Collapse
No announcement yet.

Regulation by States to prohibit "discretionary clauses" .

Collapse
This is a sticky topic.
X
X
  • Filter
  • Time
  • Show
Clear All
new posts

  • Regulation by States to prohibit "discretionary clauses" .

    I understand that 8 states have already issued regulations prohibiting discretionary clauses in ERISA policies. California on top. They did a study of the cost implications of changes to the regulations. I'm trying to get our Florida Insurance Department to act. They seem to feel it is up to the state legislature.
    Is anyone else out there working to get their state on board to level the playing field in erisa cases? Can we assist each other?
    Are there any other movements afoot to improve ERISA by members of the group? I'm new.

  • #2
    Yes, I am involved in a white paper project on this issue which I will post here when completed. The AHIP is the insurance trade group that is most active in defending the use of discretionary clauses. This forum is an excellent place to post information on this topic. If you have links or documents developed on this issue, we would be delighted to make them available. If you need any assistance uploading files, you can e-mail me, or just post a reply.

    Here is a link to an AHIP amicus brief that providers their reasoning:

    http://www.ahip.org/content/default.aspx?docid=9209

    (See Brian King's comment in the Recent Decisions forum yesterday on the efficacy of the law and economics approach taken by the 7th Circuit and relied upon in the AHIP brief.)
    Harmon & Major, P.A.
    Greenville, SC
    Health Plan Law

    Comment


    • #3
      MiamiLaw,

      By chance, do you know the seven states other than California that have prohibited discretionary clauses? I've tried to get information out of the West Virginia Insurance Commissioner on this issue, but didn't have any luck. I'll make another run at it, though.
      www.wvbusinesslitigationblog.com

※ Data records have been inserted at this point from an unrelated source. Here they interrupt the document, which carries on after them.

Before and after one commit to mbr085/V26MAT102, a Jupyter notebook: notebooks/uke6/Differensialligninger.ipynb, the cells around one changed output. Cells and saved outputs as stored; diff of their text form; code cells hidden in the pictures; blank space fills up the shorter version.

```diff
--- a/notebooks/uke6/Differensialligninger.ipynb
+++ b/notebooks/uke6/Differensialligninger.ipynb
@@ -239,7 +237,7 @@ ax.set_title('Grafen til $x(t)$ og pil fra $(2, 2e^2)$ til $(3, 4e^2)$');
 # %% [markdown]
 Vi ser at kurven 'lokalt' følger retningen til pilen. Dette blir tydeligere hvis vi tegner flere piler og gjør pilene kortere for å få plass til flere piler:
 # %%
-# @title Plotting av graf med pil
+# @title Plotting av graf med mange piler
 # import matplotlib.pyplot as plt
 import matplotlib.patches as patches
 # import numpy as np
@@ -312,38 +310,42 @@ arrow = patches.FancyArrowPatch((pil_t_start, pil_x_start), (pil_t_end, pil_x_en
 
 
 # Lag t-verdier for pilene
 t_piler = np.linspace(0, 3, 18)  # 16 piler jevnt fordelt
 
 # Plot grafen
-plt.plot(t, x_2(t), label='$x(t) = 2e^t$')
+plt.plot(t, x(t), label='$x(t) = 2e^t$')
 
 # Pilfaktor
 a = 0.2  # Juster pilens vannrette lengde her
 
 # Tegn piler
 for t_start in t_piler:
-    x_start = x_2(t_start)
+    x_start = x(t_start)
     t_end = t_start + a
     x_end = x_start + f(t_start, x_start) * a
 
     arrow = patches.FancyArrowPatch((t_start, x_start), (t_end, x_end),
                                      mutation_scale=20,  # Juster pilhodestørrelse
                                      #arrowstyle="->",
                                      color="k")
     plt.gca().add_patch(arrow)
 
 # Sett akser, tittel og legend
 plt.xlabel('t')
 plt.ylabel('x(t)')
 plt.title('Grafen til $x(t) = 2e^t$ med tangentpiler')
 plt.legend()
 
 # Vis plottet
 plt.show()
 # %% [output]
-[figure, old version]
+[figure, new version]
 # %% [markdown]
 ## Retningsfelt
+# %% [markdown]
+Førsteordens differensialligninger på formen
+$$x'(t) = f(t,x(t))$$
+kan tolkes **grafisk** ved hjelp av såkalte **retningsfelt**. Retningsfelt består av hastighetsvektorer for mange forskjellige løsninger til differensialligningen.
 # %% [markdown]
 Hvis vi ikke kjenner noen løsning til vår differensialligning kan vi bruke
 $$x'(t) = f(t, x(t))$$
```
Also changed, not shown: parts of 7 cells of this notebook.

      Comment


      • #4
        New York, California, Montana, Michigan, Indiana, New Jersey, Oregon and Utah are what I have on my list.

        I have uploaded the AHIP position paper in this post (see below). This is the letter they send insurance departments considering prohibition of such clauses. You will quickly see that the issue is misstated and that the letter is actually misleading on several points, especially as it touches on the topic of ERISA preemption.

        By the way, Utah has a bit of an odd prohibition but Brian King says it is effective.

        Again, I am interested in any information on this topic anyone may have or come by in your state, as it will aid the position paper we are preparing. This paper will serve as a resource for those opposing the AHIP position and will include a point by point response.

        If you are new to this issue, read the overview here:

        http://healthplanlaw.com/?p=565

        P.S. New York is drafting regulations to back up their stated opposition to the clauses as explained in Circular Letter 14 -

        http://www.ins.state.ny.us/circltr/2006/cl06_14.htm

        Due to legal challenge potential they are going through the regulatory process instead of the circular letter - so now things are in flux.
        Harmon & Major, P.A.
        Greenville, SC
        Health Plan Law

        Comment


        • #5
          Here is an article from St Louis discussing potential state legislature action. I "stole it" from the Google news feed above. Here is the link http://www.stltoday.com/stltoday/bus...A?OpenDocument

          Comment

          Working...
          X